Please output every entry below exactly as written, leaving out any pictures.
START Data provided
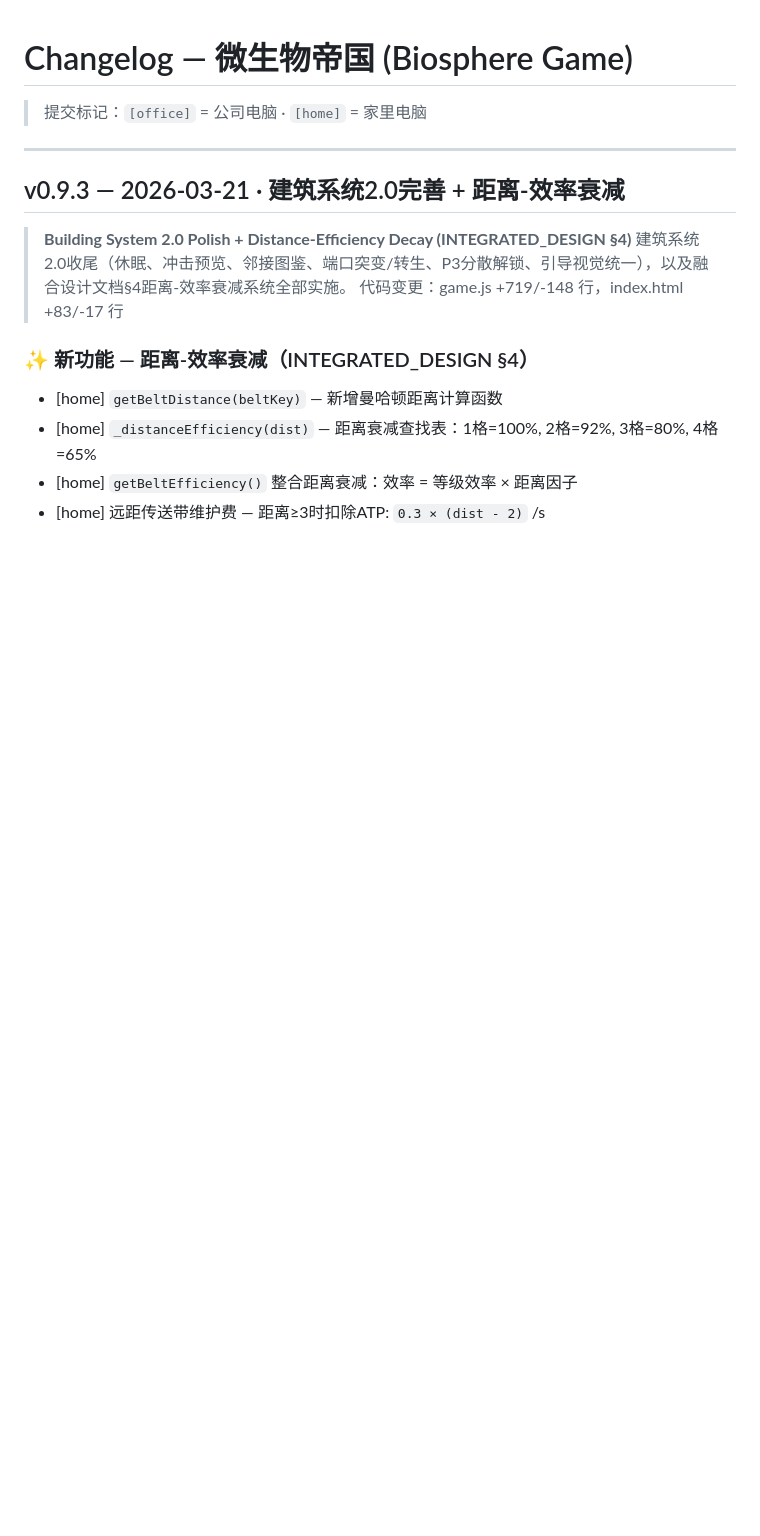
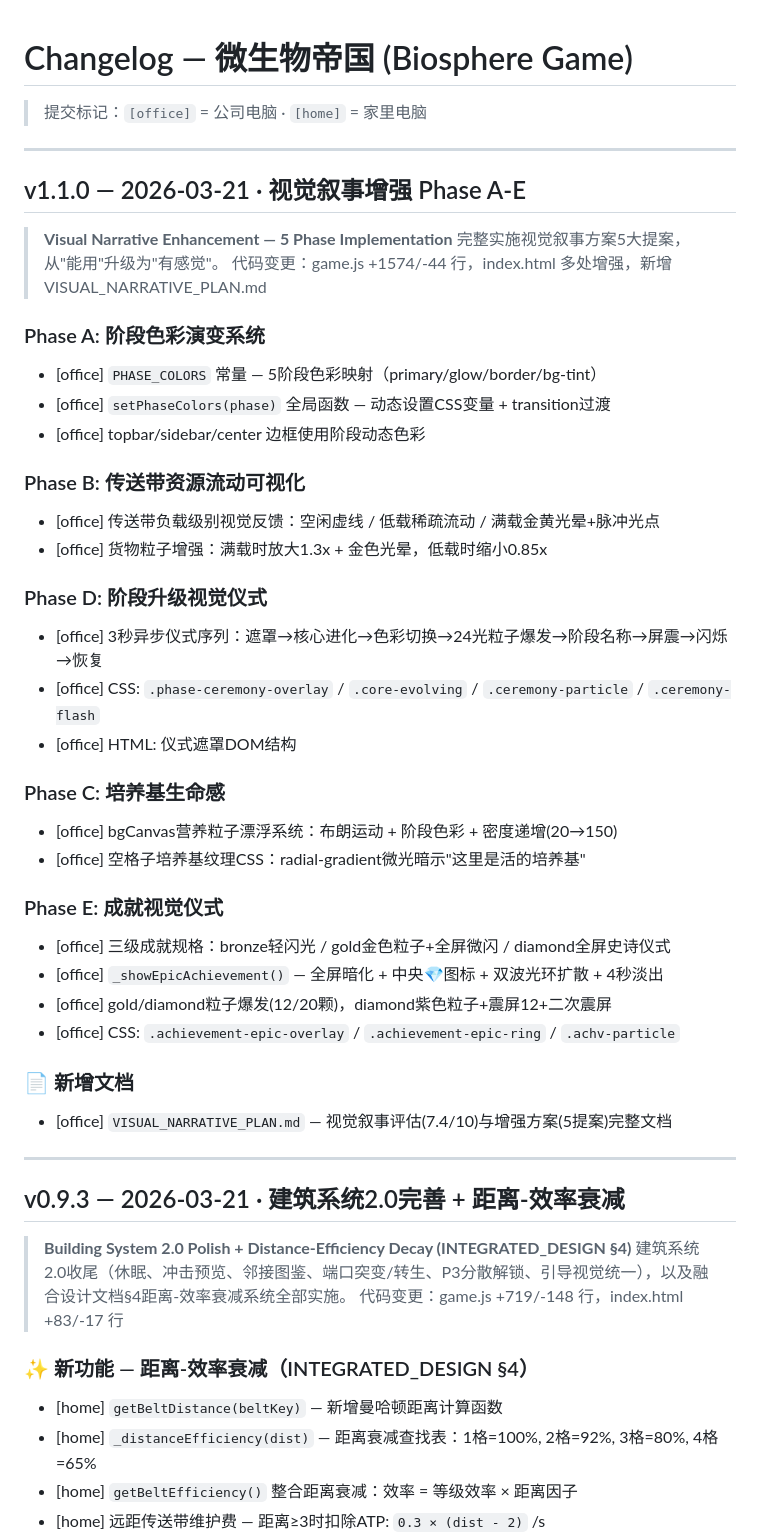
Before and after one commit to lj860117/biosphere-game, a Markdown page: CHANGELOG.md, the part around the change. Drawn GitHub-style; blank space fills up the shorter version.

Commit message:
[office] docs: update CHANGELOG for v1.1.0

```diff
--- a/CHANGELOG.md
+++ b/CHANGELOG.md
@@ -1,6 +1,41 @@
 # Changelog — 微生物帝国 (Biosphere Game)
 
 > 提交标记：`[office]` = 公司电脑 · `[home]` = 家里电脑
+
+---
+
+## v1.1.0 — 2026-03-21 · 视觉叙事增强 Phase A-E
+
+> **Visual Narrative Enhancement — 5 Phase Implementation**
+> 完整实施视觉叙事方案5大提案，从"能用"升级为"有感觉"。
+> 代码变更：game.js +1574/-44 行，index.html 多处增强，新增 VISUAL_NARRATIVE_PLAN.md
+
+### Phase A: 阶段色彩演变系统
+- [office] `PHASE_COLORS` 常量 — 5阶段色彩映射（primary/glow/border/bg-tint）
+- [office] `setPhaseColors(phase)` 全局函数 — 动态设置CSS变量 + transition过渡
+- [office] topbar/sidebar/center 边框使用阶段动态色彩
+
+### Phase B: 传送带资源流动可视化
+- [office] 传送带负载级别视觉反馈：空闲虚线 / 低载稀疏流动 / 满载金黄光晕+脉冲光点
+- [office] 货物粒子增强：满载时放大1.3x + 金色光晕，低载时缩小0.85x
+
+### Phase D: 阶段升级视觉仪式
+- [office] 3秒异步仪式序列：遮罩→核心进化→色彩切换→24光粒子爆发→阶段名称→屏震→闪烁→恢复
+- [office] CSS: `.phase-ceremony-overlay` / `.core-evolving` / `.ceremony-particle` / `.ceremony-flash`
+- [office] HTML: 仪式遮罩DOM结构
+
+### Phase C: 培养基生命感
+- [office] bgCanvas营养粒子漂浮系统：布朗运动 + 阶段色彩 + 密度递增(20→150)
+- [office] 空格子培养基纹理CSS：radial-gradient微光暗示"这里是活的培养基"
+
+### Phase E: 成就视觉仪式
+- [office] 三级成就规格：bronze轻闪光 / gold金色粒子+全屏微闪 / diamond全屏史诗仪式
+- [office] `_showEpicAchievement()` — 全屏暗化 + 中央💎图标 + 双波光环扩散 + 4秒淡出
+- [office] gold/diamond粒子爆发(12/20颗)，diamond紫色粒子+震屏12+二次震屏
+- [office] CSS: `.achievement-epic-overlay` / `.achievement-epic-ring` / `.achv-particle`
+
+### 📄 新增文档
+- [office] `VISUAL_NARRATIVE_PLAN.md` — 视觉叙事评估(7.4/10)与增强方案(5提案)完整文档
 
 ---
 
```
END Data provided
### [Your response]
Before and after one commit to lj860117/biosphere-game, a Markdown page: CHANGELOG.md, the part around the change. Drawn GitHub-style; blank space fills up the shorter version.

Commit message:
[office] docs: update CHANGELOG for v1.1.0

```diff
--- a/CHANGELOG.md
+++ b/CHANGELOG.md
@@ -1,6 +1,41 @@
 # Changelog — 微生物帝国 (Biosphere Game)
 
 > 提交标记：`[office]` = 公司电脑 · `[home]` = 家里电脑
+
+---
+
+## v1.1.0 — 2026-03-21 · 视觉叙事增强 Phase A-E
+
+> **Visual Narrative Enhancement — 5 Phase Implementation**
+> 完整实施视觉叙事方案5大提案，从"能用"升级为"有感觉"。
+> 代码变更：game.js +1574/-44 行，index.html 多处增强，新增 VISUAL_NARRATIVE_PLAN.md
+
+### Phase A: 阶段色彩演变系统
+- [office] `PHASE_COLORS` 常量 — 5阶段色彩映射（primary/glow/border/bg-tint）
+- [office] `setPhaseColors(phase)` 全局函数 — 动态设置CSS变量 + transition过渡
+- [office] topbar/sidebar/center 边框使用阶段动态色彩
+
+### Phase B: 传送带资源流动可视化
+- [office] 传送带负载级别视觉反馈：空闲虚线 / 低载稀疏流动 / 满载金黄光晕+脉冲光点
+- [office] 货物粒子增强：满载时放大1.3x + 金色光晕，低载时缩小0.85x
+
+### Phase D: 阶段升级视觉仪式
+- [office] 3秒异步仪式序列：遮罩→核心进化→色彩切换→24光粒子爆发→阶段名称→屏震→闪烁→恢复
+- [office] CSS: `.phase-ceremony-overlay` / `.core-evolving` / `.ceremony-particle` / `.ceremony-flash`
+- [office] HTML: 仪式遮罩DOM结构
+
+### Phase C: 培养基生命感
+- [office] bgCanvas营养粒子漂浮系统：布朗运动 + 阶段色彩 + 密度递增(20→150)
+- [office] 空格子培养基纹理CSS：radial-gradient微光暗示"这里是活的培养基"
+
+### Phase E: 成就视觉仪式
+- [office] 三级成就规格：bronze轻闪光 / gold金色粒子+全屏微闪 / diamond全屏史诗仪式
+- [office] `_showEpicAchievement()` — 全屏暗化 + 中央💎图标 + 双波光环扩散 + 4秒淡出
+- [office] gold/diamond粒子爆发(12/20颗)，diamond紫色粒子+震屏12+二次震屏
+- [office] CSS: `.achievement-epic-overlay` / `.achievement-epic-ring` / `.achv-particle`
+
+### 📄 新增文档
+- [office] `VISUAL_NARRATIVE_PLAN.md` — 视觉叙事评估(7.4/10)与增强方案(5提案)完整文档
 
 ---
 
```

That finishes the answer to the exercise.